--- Dataset content Enclosed Below ---
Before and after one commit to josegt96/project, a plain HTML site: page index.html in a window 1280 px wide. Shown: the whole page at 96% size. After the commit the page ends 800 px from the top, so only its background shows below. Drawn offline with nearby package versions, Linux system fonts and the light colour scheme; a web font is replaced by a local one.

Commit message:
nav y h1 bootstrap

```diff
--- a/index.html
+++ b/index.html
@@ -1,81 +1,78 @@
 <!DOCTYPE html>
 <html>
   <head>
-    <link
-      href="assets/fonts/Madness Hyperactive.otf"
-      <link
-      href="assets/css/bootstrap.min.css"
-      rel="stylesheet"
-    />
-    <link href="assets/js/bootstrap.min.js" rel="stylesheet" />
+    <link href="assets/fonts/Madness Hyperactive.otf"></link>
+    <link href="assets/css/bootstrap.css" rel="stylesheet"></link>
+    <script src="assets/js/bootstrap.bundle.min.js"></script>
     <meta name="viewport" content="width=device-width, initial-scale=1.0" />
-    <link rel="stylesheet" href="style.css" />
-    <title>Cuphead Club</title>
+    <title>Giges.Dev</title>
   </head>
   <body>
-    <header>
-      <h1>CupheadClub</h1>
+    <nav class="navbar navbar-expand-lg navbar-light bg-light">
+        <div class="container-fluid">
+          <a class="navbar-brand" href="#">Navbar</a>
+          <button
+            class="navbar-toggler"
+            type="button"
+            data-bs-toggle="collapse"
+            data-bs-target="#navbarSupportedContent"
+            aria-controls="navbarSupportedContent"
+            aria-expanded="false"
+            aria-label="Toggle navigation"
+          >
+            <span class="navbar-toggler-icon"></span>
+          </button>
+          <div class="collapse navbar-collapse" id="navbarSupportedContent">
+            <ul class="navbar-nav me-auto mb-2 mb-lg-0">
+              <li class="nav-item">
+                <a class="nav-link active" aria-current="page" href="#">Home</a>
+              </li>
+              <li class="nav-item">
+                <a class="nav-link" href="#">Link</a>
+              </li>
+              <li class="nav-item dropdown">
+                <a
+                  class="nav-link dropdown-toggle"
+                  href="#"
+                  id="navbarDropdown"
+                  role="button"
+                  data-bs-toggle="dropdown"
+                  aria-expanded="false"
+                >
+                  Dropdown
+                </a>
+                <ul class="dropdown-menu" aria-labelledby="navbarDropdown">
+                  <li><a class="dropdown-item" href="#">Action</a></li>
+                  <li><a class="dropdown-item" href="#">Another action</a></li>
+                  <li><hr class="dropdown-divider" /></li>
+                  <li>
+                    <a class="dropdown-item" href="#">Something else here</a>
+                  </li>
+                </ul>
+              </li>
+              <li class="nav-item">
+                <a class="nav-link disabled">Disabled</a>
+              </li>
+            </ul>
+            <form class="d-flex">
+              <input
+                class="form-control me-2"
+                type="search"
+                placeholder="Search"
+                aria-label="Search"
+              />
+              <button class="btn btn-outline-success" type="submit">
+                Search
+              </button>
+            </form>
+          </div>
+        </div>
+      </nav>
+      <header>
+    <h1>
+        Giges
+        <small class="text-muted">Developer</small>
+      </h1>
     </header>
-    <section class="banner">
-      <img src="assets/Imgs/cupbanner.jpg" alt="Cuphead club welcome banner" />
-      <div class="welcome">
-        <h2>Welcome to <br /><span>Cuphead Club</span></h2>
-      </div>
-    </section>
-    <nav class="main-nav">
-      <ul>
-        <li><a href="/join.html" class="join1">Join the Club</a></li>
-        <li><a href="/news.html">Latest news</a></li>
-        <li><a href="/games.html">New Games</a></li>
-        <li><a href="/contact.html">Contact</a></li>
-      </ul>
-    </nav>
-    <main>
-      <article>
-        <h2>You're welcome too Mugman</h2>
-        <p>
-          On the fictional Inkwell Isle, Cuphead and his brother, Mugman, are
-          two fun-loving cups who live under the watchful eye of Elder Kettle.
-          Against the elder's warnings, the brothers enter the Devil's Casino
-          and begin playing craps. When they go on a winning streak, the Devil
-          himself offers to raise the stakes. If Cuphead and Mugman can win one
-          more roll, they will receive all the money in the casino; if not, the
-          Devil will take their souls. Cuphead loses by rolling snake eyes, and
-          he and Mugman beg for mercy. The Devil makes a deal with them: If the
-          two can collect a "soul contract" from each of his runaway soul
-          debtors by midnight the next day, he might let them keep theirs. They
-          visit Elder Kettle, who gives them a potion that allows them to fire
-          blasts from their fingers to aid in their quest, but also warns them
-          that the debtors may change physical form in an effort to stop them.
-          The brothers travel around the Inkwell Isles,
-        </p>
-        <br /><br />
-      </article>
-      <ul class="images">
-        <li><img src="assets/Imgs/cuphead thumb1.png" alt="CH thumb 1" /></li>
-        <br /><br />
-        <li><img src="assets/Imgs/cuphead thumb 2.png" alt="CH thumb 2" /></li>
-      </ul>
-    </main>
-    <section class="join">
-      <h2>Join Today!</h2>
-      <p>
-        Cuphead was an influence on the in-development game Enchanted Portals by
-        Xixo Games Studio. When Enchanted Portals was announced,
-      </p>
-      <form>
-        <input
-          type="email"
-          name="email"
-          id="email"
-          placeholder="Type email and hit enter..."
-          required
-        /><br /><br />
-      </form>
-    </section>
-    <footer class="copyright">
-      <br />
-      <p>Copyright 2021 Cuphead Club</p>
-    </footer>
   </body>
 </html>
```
--- End of Enclosed Dataset content ---
**Exercise aim**. Scan the lines above for the word "assets", then copy each line that has it.

**Result for this task**.
-      href="assets/fonts/Madness Hyperactive.otf"
-      href="assets/css/bootstrap.min.css"
-    <link href="assets/js/bootstrap.min.js" rel="stylesheet" />
+    <link href="assets/fonts/Madness Hyperactive.otf"></link>
+    <link href="assets/css/bootstrap.css" rel="stylesheet"></link>
+    <script src="assets/js/bootstrap.bundle.min.js"></script>
-      <img src="assets/Imgs/cupbanner.jpg" alt="Cuphead club welcome banner" />
-        <li><img src="assets/Imgs/cuphead thumb1.png" alt="CH thumb 1" /></li>
-        <li><img src="assets/Imgs/cuphead thumb 2.png" alt="CH thumb 2" /></li>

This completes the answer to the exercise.